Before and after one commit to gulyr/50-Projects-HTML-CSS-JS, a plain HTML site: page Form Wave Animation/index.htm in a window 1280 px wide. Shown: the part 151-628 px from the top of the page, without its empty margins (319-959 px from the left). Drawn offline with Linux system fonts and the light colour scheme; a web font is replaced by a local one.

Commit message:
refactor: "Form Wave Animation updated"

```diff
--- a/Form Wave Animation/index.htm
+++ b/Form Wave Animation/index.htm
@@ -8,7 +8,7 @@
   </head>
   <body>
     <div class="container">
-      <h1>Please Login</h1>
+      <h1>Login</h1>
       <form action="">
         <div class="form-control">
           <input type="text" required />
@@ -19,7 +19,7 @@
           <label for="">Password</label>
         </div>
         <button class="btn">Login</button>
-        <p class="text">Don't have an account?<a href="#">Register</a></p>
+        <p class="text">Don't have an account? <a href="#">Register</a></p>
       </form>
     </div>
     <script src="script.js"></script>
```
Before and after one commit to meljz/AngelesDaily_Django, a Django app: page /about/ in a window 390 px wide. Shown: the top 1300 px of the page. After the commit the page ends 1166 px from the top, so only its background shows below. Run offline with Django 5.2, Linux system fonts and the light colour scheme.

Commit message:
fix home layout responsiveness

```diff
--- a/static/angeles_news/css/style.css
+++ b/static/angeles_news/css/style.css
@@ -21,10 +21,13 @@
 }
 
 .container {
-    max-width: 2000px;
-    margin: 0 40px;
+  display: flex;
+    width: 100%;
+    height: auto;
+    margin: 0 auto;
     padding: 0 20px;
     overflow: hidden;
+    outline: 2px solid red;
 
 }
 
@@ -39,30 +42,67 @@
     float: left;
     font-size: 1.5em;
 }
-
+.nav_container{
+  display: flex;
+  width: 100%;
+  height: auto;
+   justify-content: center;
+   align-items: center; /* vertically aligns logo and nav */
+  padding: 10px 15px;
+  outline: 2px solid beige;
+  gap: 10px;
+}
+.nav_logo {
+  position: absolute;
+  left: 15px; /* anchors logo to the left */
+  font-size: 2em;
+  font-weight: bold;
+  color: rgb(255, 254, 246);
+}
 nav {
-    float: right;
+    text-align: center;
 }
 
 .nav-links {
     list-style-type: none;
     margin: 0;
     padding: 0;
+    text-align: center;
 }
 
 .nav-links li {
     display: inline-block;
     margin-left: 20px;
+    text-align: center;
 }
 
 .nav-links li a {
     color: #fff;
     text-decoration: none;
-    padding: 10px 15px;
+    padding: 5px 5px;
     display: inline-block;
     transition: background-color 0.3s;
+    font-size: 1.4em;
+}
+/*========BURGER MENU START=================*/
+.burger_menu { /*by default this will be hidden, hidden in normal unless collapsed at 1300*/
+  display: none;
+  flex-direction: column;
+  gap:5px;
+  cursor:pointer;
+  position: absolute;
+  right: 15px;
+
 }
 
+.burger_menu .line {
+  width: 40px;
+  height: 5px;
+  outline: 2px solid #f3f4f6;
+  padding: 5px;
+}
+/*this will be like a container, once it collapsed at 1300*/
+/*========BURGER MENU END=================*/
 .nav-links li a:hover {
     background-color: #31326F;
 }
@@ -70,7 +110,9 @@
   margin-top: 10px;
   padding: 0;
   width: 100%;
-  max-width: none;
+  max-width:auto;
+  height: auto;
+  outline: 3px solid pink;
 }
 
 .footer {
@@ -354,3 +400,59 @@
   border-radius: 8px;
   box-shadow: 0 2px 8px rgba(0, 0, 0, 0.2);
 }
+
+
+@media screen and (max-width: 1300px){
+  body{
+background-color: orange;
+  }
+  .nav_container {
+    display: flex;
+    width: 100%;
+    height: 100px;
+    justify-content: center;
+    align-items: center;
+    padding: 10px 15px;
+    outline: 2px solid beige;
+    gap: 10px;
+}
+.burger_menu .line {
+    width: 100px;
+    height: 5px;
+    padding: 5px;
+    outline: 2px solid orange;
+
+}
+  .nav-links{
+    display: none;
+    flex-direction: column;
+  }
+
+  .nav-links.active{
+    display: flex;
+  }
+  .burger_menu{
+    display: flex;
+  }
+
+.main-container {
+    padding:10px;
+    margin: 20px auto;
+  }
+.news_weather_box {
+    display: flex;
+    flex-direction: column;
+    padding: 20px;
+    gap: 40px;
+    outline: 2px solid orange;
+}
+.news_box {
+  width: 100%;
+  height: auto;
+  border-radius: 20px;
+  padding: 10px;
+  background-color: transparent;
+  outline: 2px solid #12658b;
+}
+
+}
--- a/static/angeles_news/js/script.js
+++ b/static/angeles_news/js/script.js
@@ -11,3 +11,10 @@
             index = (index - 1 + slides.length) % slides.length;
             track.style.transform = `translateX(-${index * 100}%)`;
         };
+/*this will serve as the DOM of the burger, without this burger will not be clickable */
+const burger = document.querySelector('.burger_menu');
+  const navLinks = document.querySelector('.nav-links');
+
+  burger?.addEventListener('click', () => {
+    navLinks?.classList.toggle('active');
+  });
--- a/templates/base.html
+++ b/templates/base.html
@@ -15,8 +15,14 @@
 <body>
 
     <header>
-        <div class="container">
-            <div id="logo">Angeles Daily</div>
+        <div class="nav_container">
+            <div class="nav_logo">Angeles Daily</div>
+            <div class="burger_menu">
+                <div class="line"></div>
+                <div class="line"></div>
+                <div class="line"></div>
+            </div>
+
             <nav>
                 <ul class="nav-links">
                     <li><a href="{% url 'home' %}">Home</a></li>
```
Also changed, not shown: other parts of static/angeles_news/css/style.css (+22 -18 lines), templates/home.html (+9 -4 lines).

● **EXERCISE DESCRIPTION**:
What you need to do is retype all the entries exactly as written.

● **RESPONSE BELOW**:
Before and after one commit to gulyr/50-Projects-HTML-CSS-JS, a plain HTML site: page Form Wave Animation/index.htm in a window 1280 px wide. Shown: the part 151-628 px from the top of the page, without its empty margins (319-959 px from the left). Drawn offline with Linux system fonts and the light colour scheme; a web font is replaced by a local one.

Commit message:
refactor: "Form Wave Animation updated"

```diff
--- a/Form Wave Animation/index.htm
+++ b/Form Wave Animation/index.htm
@@ -8,7 +8,7 @@
   </head>
   <body>
     <div class="container">
-      <h1>Please Login</h1>
+      <h1>Login</h1>
       <form action="">
         <div class="form-control">
           <input type="text" required />
@@ -19,7 +19,7 @@
           <label for="">Password</label>
         </div>
         <button class="btn">Login</button>
-        <p class="text">Don't have an account?<a href="#">Register</a></p>
+        <p class="text">Don't have an account? <a href="#">Register</a></p>
       </form>
     </div>
     <script src="script.js"></script>
```
Before and after one commit to meljz/AngelesDaily_Django, a Django app: page /about/ in a window 390 px wide. Shown: the top 1300 px of the page. After the commit the page ends 1166 px from the top, so only its background shows below. Run offline with Django 5.2, Linux system fonts and the light colour scheme.

Commit message:
fix home layout responsiveness

```diff
--- a/static/angeles_news/css/style.css
+++ b/static/angeles_news/css/style.css
@@ -21,10 +21,13 @@
 }
 
 .container {
-    max-width: 2000px;
-    margin: 0 40px;
+  display: flex;
+    width: 100%;
+    height: auto;
+    margin: 0 auto;
     padding: 0 20px;
     overflow: hidden;
+    outline: 2px solid red;
 
 }
 
@@ -39,30 +42,67 @@
     float: left;
     font-size: 1.5em;
 }
-
+.nav_container{
+  display: flex;
+  width: 100%;
+  height: auto;
+   justify-content: center;
+   align-items: center; /* vertically aligns logo and nav */
+  padding: 10px 15px;
+  outline: 2px solid beige;
+  gap: 10px;
+}
+.nav_logo {
+  position: absolute;
+  left: 15px; /* anchors logo to the left */
+  font-size: 2em;
+  font-weight: bold;
+  color: rgb(255, 254, 246);
+}
 nav {
-    float: right;
+    text-align: center;
 }
 
 .nav-links {
     list-style-type: none;
     margin: 0;
     padding: 0;
+    text-align: center;
 }
 
 .nav-links li {
     display: inline-block;
     margin-left: 20px;
+    text-align: center;
 }
 
 .nav-links li a {
     color: #fff;
     text-decoration: none;
-    padding: 10px 15px;
+    padding: 5px 5px;
     display: inline-block;
     transition: background-color 0.3s;
+    font-size: 1.4em;
+}
+/*========BURGER MENU START=================*/
+.burger_menu { /*by default this will be hidden, hidden in normal unless collapsed at 1300*/
+  display: none;
+  flex-direction: column;
+  gap:5px;
+  cursor:pointer;
+  position: absolute;
+  right: 15px;
+
 }
 
+.burger_menu .line {
+  width: 40px;
+  height: 5px;
+  outline: 2px solid #f3f4f6;
+  padding: 5px;
+}
+/*this will be like a container, once it collapsed at 1300*/
+/*========BURGER MENU END=================*/
 .nav-links li a:hover {
     background-color: #31326F;
 }
@@ -70,7 +110,9 @@
   margin-top: 10px;
   padding: 0;
   width: 100%;
-  max-width: none;
+  max-width:auto;
+  height: auto;
+  outline: 3px solid pink;
 }
 
 .footer {
@@ -354,3 +400,59 @@
   border-radius: 8px;
   box-shadow: 0 2px 8px rgba(0, 0, 0, 0.2);
 }
+
+
+@media screen and (max-width: 1300px){
+  body{
+background-color: orange;
+  }
+  .nav_container {
+    display: flex;
+    width: 100%;
+    height: 100px;
+    justify-content: center;
+    align-items: center;
+    padding: 10px 15px;
+    outline: 2px solid beige;
+    gap: 10px;
+}
+.burger_menu .line {
+    width: 100px;
+    height: 5px;
+    padding: 5px;
+    outline: 2px solid orange;
+
+}
+  .nav-links{
+    display: none;
+    flex-direction: column;
+  }
+
+  .nav-links.active{
+    display: flex;
+  }
+  .burger_menu{
+    display: flex;
+  }
+
+.main-container {
+    padding:10px;
+    margin: 20px auto;
+  }
+.news_weather_box {
+    display: flex;
+    flex-direction: column;
+    padding: 20px;
+    gap: 40px;
+    outline: 2px solid orange;
+}
+.news_box {
+  width: 100%;
+  height: auto;
+  border-radius: 20px;
+  padding: 10px;
+  background-color: transparent;
+  outline: 2px solid #12658b;
+}
+
+}
--- a/static/angeles_news/js/script.js
+++ b/static/angeles_news/js/script.js
@@ -11,3 +11,10 @@
             index = (index - 1 + slides.length) % slides.length;
             track.style.transform = `translateX(-${index * 100}%)`;
         };
+/*this will serve as the DOM of the burger, without this burger will not be clickable */
+const burger = document.querySelector('.burger_menu');
+  const navLinks = document.querySelector('.nav-links');
+
+  burger?.addEventListener('click', () => {
+    navLinks?.classList.toggle('active');
+  });
--- a/templates/base.html
+++ b/templates/base.html
@@ -15,8 +15,14 @@
 <body>
 
     <header>
-        <div class="container">
-            <div id="logo">Angeles Daily</div>
+        <div class="nav_container">
+            <div class="nav_logo">Angeles Daily</div>
+            <div class="burger_menu">
+                <div class="line"></div>
+                <div class="line"></div>
+                <div class="line"></div>
+            </div>
+
             <nav>
                 <ul class="nav-links">
                     <li><a href="{% url 'home' %}">Home</a></li>
```
Also changed, not shown: other parts of static/angeles_news/css/style.css (+22 -18 lines), templates/home.html (+9 -4 lines).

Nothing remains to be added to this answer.